**Work to be completed**
Where in the data below does the word "holds" appear? Copy every line that has it.

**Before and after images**
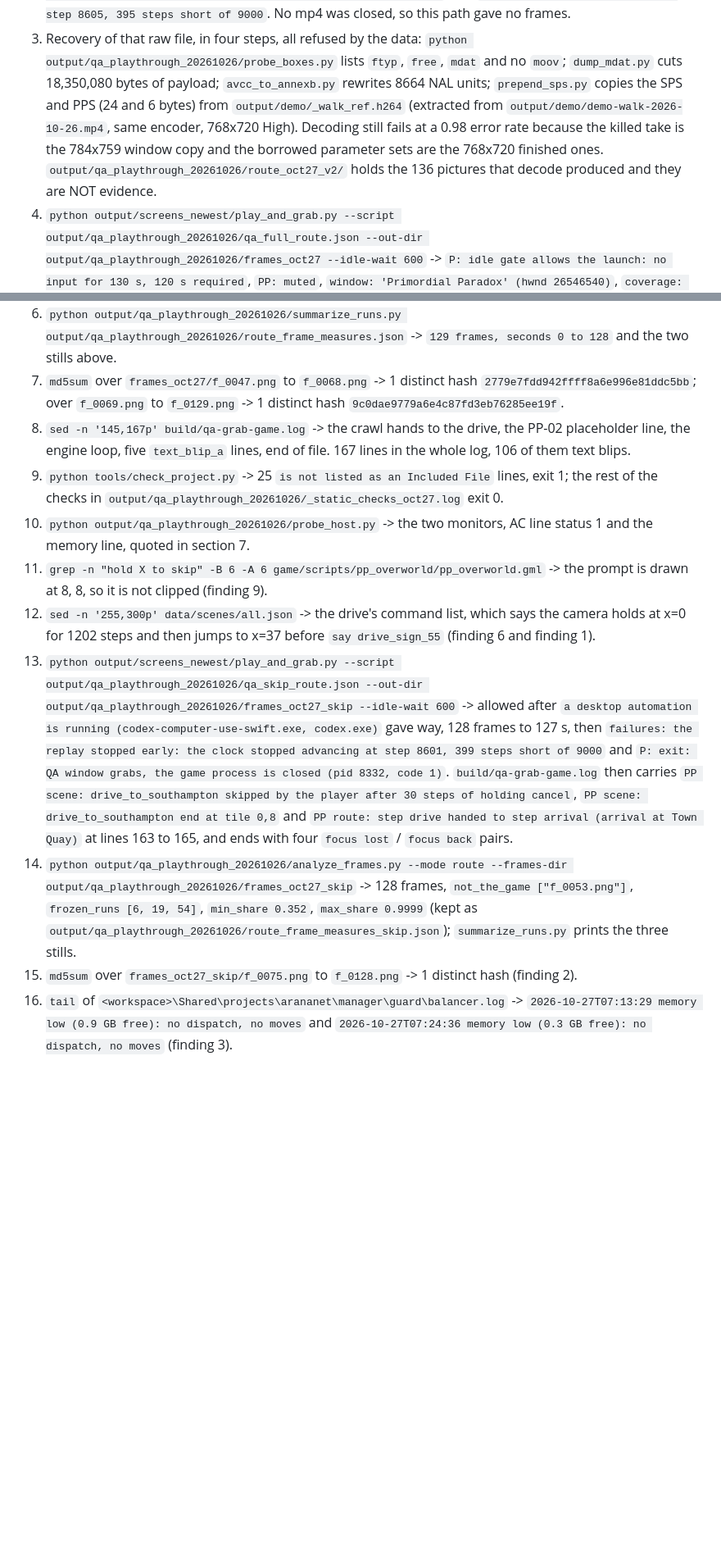
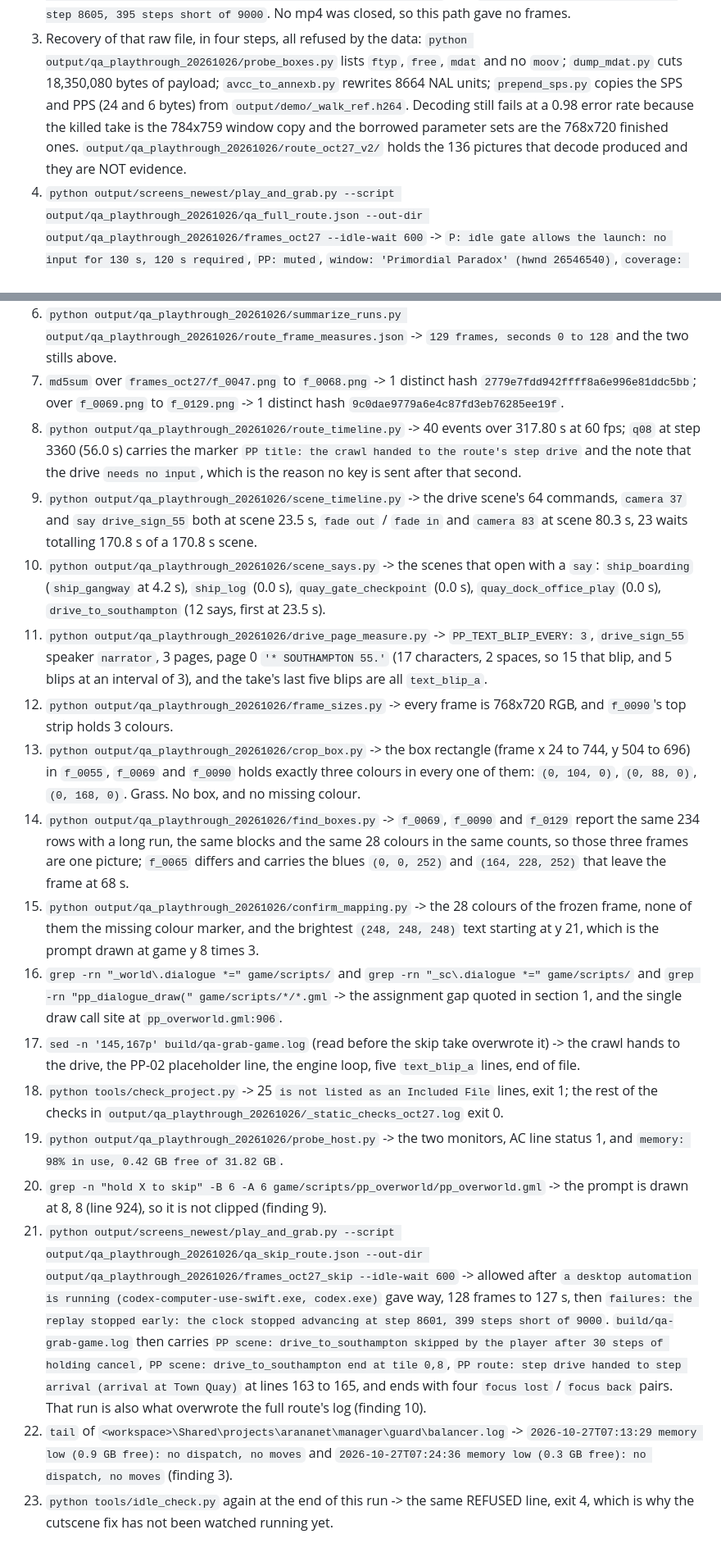
Before and after one commit to NayilRArana/primordial-paradox, a Markdown page: knowledge/QA-PLAYTHROUGH-2026-10-26.md, 2 parts joined by grey strips. Shown at 82% size. Rendered like a GitHub page; blank space fills up the shorter version.

```diff
--- a/knowledge/QA-PLAYTHROUGH-2026-10-26.md
+++ b/knowledge/QA-PLAYTHROUGH-2026-10-26.md
@@ -184,11 +222,10 @@ All from `<repo>` on CitadelArana, the desktop, 2026-10-27
 3. Recovery of that raw file, in four steps, all refused by the data: `python
    output/qa_playthrough_20261026/probe_boxes.py` lists `ftyp`, `free`, `mdat` and no `moov`;
    `dump_mdat.py` cuts 18,350,080 bytes of payload; `avcc_to_annexb.py` rewrites 8664 NAL units;
-   `prepend_sps.py` copies the SPS and PPS (24 and 6 bytes) from `output/demo/_walk_ref.h264` (extracted from
-   `output/demo/demo-walk-2026-10-26.mp4`, same encoder, 768x720 High). Decoding still fails at a 0.98 error rate
-   because the killed take is the 784x759 window copy and the borrowed parameter sets are the 768x720 finished ones.
-   `output/qa_playthrough_20261026/route_oct27_v2/` holds the 136 pictures that decode produced and they are NOT
-   evidence.
+   `prepend_sps.py` copies the SPS and PPS (24 and 6 bytes) from `output/demo/_walk_ref.h264`. Decoding still fails
+   at a 0.98 error rate because the killed take is the 784x759 window copy and the borrowed parameter sets are the
+   768x720 finished ones. `output/qa_playthrough_20261026/route_oct27_v2/` holds the 136 pictures that decode
+   produced and they are NOT evidence.
 4. `python output/screens_newest/play_and_grab.py --script output/qa_playthrough_20261026/qa_full_route.json
    --out-dir output/qa_playthrough_20261026/frames_oct27 --idle-wait 600` -> `P: idle gate allows the launch: no
    input for 130 s, 120 s required`, `PP: muted`, `window: 'Primordial Paradox' (hwnd 26546540)`, `coverage: clear`,
@@ -202,30 +239,50 @@ All from `<repo>` on CitadelArana, the desktop, 2026-10-27
    -> `129 frames, seconds 0 to 128` and the two stills above.
 7. `md5sum` over `frames_oct27/f_0047.png` to `f_0068.png` -> 1 distinct hash `2779e7fdd942ffff8a6e996e81ddc5bb`;
    over `f_0069.png` to `f_0129.png` -> 1 distinct hash `9c0dae9779a6e4c87fd3eb76285ee19f`.
-8. `sed -n '145,167p' build/qa-grab-game.log` -> the crawl hands to the drive, the PP-02 placeholder line, the engine
-   loop, five `text_blip_a` lines, end of file. 167 lines in the whole log, 106 of them text blips.
-9. `python tools/check_project.py` -> 25 `is not listed as an Included File` lines, exit 1; the rest of the checks in
-   `output/qa_playthrough_20261026/_static_checks_oct27.log` exit 0.
-10. `python output/qa_playthrough_20261026/probe_host.py` -> the two monitors, AC line status 1 and the memory line,
-     quoted in section 7.
-11. `grep -n "hold X to skip" -B 6 -A 6 game/scripts/pp_overworld/pp_overworld.gml` -> the prompt is drawn at 8, 8,
-    so it is not clipped (finding 9).
-12. `sed -n '255,300p' data/scenes/all.json` -> the drive's command list, which says the camera holds at x=0 for 1202
-    steps and then jumps to x=37 before `say drive_sign_55` (finding 6 and finding 1).
-13. `python output/screens_newest/play_and_grab.py --script output/qa_playthrough_20261026/qa_skip_route.json
+8. `python output/qa_playthrough_20261026/route_timeline.py` -> 40 events over 317.80 s at 60 fps;
+   `q08` at step 3360 (56.0 s) carries the marker `PP title: the crawl handed to the route's step drive` and the note
+   that the drive `needs no input`, which is the reason no key is sent after that second.
+9. `python output/qa_playthrough_20261026/scene_timeline.py` -> the drive scene's 64 commands, `camera 37` and
+   `say drive_sign_55` both at scene 23.5 s, `fade out` / `fade in` and `camera 83` at scene 80.3 s, 23 waits
+   totalling 170.8 s of a 170.8 s scene.
+10. `python output/qa_playthrough_20261026/scene_says.py` -> the scenes that open with a `say`: `ship_boarding`
+    (`ship_gangway` at 4.2 s), `ship_log` (0.0 s), `quay_gate_checkpoint` (0.0 s), `quay_dock_office_play` (0.0 s),
+    `drive_to_southampton` (12 says, first at 23.5 s).
+11. `python output/qa_playthrough_20261026/drive_page_measure.py` -> `PP_TEXT_BLIP_EVERY: 3`,
+    `drive_sign_55` speaker `narrator`, 3 pages, page 0 `'* SOUTHAMPTON 55.'` (17 characters, 2 spaces, so 15 that
+    blip, and 5 blips at an interval of 3), and the take's last five blips are all `text_blip_a`.
+12. `python output/qa_playthrough_20261026/frame_sizes.py` -> every frame is 768x720 RGB, and `f_0090`'s top strip
+    holds 3 colours.
+13. `python output/qa_playthrough_20261026/crop_box.py` -> the box rectangle (frame x 24 to 744, y 504 to 696) in
+    `f_0055`, `f_0069` and `f_0090` holds exactly three colours in every one of them: `(0, 104, 0)`, `(0, 88, 0)`,
+    `(0, 168, 0)`. Grass. No box, and no missing colour.
+14. `python output/qa_playthrough_20261026/find_boxes.py` -> `f_0069`, `f_0090` and `f_0129` report the same 234
+    rows with a long run, the same blocks and the same 28 colours in the same counts, so those three frames are one
+    picture; `f_0065` differs and carries the blues `(0, 0, 252)` and `(164, 228, 252)` that leave the frame at 68 s.
+15. `python output/qa_playthrough_20261026/confirm_mapping.py` -> the 28 colours of the frozen frame, none of them
+    the missing colour marker, and the brightest `(248, 248, 248)` text starting at y 21, which is the prompt drawn
+    at game y 8 times 3.
+16. `grep -rn "_world\.dialogue *=" game/scripts/` and `grep -rn "_sc\.dialogue *=" game/scripts/` and
+    `grep -rn "pp_dialogue_draw(" game/scripts/*/*.gml` -> the assignment gap quoted in section 1, and the single
+    draw call site at `pp_overworld.gml:906`.
+17. `sed -n '145,167p' build/qa-grab-game.log` (read before the skip take overwrote it) -> the crawl hands to the
+    drive, the PP-02 placeholder line, the engine loop, five `text_blip_a` lines, end of file.
+18. `python tools/check_project.py` -> 25 `is not listed as an Included File` lines, exit 1; the rest of the checks
+    in `output/qa_playthrough_20261026/_static_checks_oct27.log` exit 0.
+19. `python output/qa_playthrough_20261026/probe_host.py` -> the two monitors, AC line status 1, and
+    `memory: 98% in use, 0.42 GB free of 31.82 GB`.
+20. `grep -n "hold X to skip" -B 6 -A 6 game/scripts/pp_overworld/pp_overworld.gml` -> the prompt is drawn at 8, 8
+    (line 924), so it is not clipped (finding 9).
+21. `python output/screens_newest/play_and_grab.py --script output/qa_playthrough_20261026/qa_skip_route.json
     --out-dir output/qa_playthrough_20261026/frames_oct27_skip --idle-wait 600` -> allowed after
     `a desktop automation is running (codex-computer-use-swift.exe, codex.exe)` gave way, 128 frames to 127 s, then
-    `failures: the replay stopped early: the clock stopped advancing at step 8601, 399 steps short of 9000` and
-    `P: exit: QA window grabs, the game process is closed (pid 8332, code 1)`. `build/qa-grab-game.log` then carries
-    `PP scene: drive_to_southampton skipped by the player after 30 steps of holding cancel`,
-    `PP scene: drive_to_southampton end at tile 0,8` and
+    `failures: the replay stopped early: the clock stopped advancing at step 8601, 399 steps short of 9000`.
+    `build/qa-grab-game.log` then carries `PP scene: drive_to_southampton skipped by the player after 30 steps of
+    holding cancel`, `PP scene: drive_to_southampton end at tile 0,8`,
     `PP route: step drive handed to step arrival (arrival at Town Quay)` at lines 163 to 165, and ends with four
-    `focus lost` / `focus back` pairs.
-14. `python output/qa_playthrough_20261026/analyze_frames.py --mode route --frames-dir
-    output/qa_playthrough_20261026/frames_oct27_skip` -> 128 frames, `not_the_game ["f_0053.png"]`,
-    `frozen_runs [6, 19, 54]`, `min_share 0.352`, `max_share 0.9999` (kept as
-    `output/qa_playthrough_20261026/route_frame_measures_skip.json`); `summarize_runs.py` prints the three stills.
-15. `md5sum` over `frames_oct27_skip/f_0075.png` to `f_0128.png` -> 1 distinct hash (finding 2).
-16. `tail` of `<workspace>\Shared\projects\arananet\manager\guard\balancer.log` ->
+    `focus lost` / `focus back` pairs. That run is also what overwrote the full route's log (finding 10).
+22. `tail` of `<workspace>\Shared\projects\arananet\manager\guard\balancer.log` ->
     `2026-10-27T07:13:29 memory low (0.9 GB free): no dispatch, no moves` and
     `2026-10-27T07:24:36 memory low (0.3 GB free): no dispatch, no moves` (finding 3).
+23. `python tools/idle_check.py` again at the end of this run -> the same REFUSED line, exit 4, which is why the
+    cutscene fix has not been watched running yet.
```
Also changed, not shown: other parts of knowledge/QA-PLAYTHROUGH-2026-10-26.md (+106 -68 lines).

**Solution to the exercise**
-   `output/qa_playthrough_20261026/route_oct27_v2/` holds the 136 pictures that decode produced and they are NOT
+   768x720 finished ones. `output/qa_playthrough_20261026/route_oct27_v2/` holds the 136 pictures that decode
-12. `sed -n '255,300p' data/scenes/all.json` -> the drive's command list, which says the camera holds at x=0 for 1202
+    holds 3 colours.
+    `f_0055`, `f_0069` and `f_0090` holds exactly three colours in every one of them: `(0, 104, 0)`, `(0, 88, 0)`,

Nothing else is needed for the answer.